A bleak week and a curious week. Ordinarily we're a secular society, but suddenly people who never usually utter religious words were praying for the miners and their families.

Prime Minister John Key led the way on Monday, with the headline: "I pray to God they are alive."

And then followed similar sentiments from surprising closet Christians: Mark Sainsbury on Close Up, when interviewing a mother of one of the miners. Perhaps Sainsbury (when his producer is particularly bossy) is familiar with what's known as the soldier's prayer: God help me this time and I promise I'll never trouble you again.

When the Chilean miners were entombed for weeks but in communication with their rescuers, we watched as they and their families prayed daily for strength, comfort and a safe reunion.

Back then, Wall Street Journal columnist Daniel Henninger opined it was not the power of prayer which saved the Chileans, but a "smashing victory for free-market capitalism".

This prompted applause from atheists close to home, such as on the New Zealand Business Roundtable blog, which pointed out that free trade and an open economy had more to do with the happy ending in South America than anything done by God.

Capitalists state that industrial accidents do not occur because of an act of God, so why do Christians think praying to God will somehow effect a miracle of intervention? It is to capitalism, and capitalism alone, that man should look for help, they say.

This week on Facebook, Key's prayers prompted the same harsh mocking from avowed atheists: "Here we go again - prayers making their way to God for a miracle to save the poor miners. When will theists accept that disasters are often man-caused, and their rescues entirely man-made?"

In other words, prayers won't save you, you miners, focus on the realities of the rescue mission. But of course, trapped miners would have been aware their rescuers would drag out all the latest technology, developed thanks to capitalism and the profit motive, to save them.

We can assume, though, they would also have been comforted by knowing their families and communities were praying for them. And if they were hurt badly or dying, they might also pray for strength, for their energy/life force, or souls, to stay close to those they love and leave behind.

Why does it have to be one or the other? Why do New Zealanders always have to be so polarised?

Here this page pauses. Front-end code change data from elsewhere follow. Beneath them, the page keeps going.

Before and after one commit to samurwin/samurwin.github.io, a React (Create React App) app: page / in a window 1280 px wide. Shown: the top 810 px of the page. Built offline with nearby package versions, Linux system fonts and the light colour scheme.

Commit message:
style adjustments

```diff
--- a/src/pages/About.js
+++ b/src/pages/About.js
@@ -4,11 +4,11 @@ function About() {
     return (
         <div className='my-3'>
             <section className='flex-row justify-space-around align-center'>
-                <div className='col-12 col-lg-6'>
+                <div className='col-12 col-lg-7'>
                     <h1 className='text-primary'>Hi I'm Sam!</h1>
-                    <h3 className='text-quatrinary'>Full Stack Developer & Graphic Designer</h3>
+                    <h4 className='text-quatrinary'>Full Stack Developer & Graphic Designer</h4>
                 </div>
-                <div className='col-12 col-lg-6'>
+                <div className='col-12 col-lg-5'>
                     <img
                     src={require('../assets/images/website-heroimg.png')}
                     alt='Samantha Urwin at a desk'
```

Reasonable religionists, spiritualists - or whatever you call them - don't totally reject capitalism. They embrace it every day. So why do fundamentalist capitalists so vehemently reject spiritualism - or mysticism, as some of them prefer to call it?

Well, I know why. Some of them call mysticism self-sacrifice, or altruism, as defined by philosopher Ayn Rand. But in her book, Philosophy: Who Needs It, she conjures her own definition of altruism then proceeds with a poor argument against it.

Kindness, respect for others' rights, goodwill - that is altruism as we know it, and probably what New Zealanders pray for.

When atheists dismiss religion, they overlook professionals who work in the area. My experience is with Anglicans, and I know how well trained they are, not just to read by rote from prayer books but to listen skilfully to those in need, hurting.

Ordinary folk can't do this. They edge away from the needy, the bereaved.

As a teenager I ran wild, off the rails as they say, for reasons I won't bore you with. My parents tried everything, and in despair sent the local vicar, Hone Kaa, to "have a word".

I was staunch, but Hone was able to penetrate my defiance because he was wise enough not to fight me.

It was 40 years ago. On my bedroom wall was the Gestalt prayer which Hone quite liked. I still do, too: "I do my thing and you do your thing. I am not in this world to live up to your expectations, and you are not in this world to live up to mine.

"You are you, and I am I, and if by chance we find each other, it's beautiful."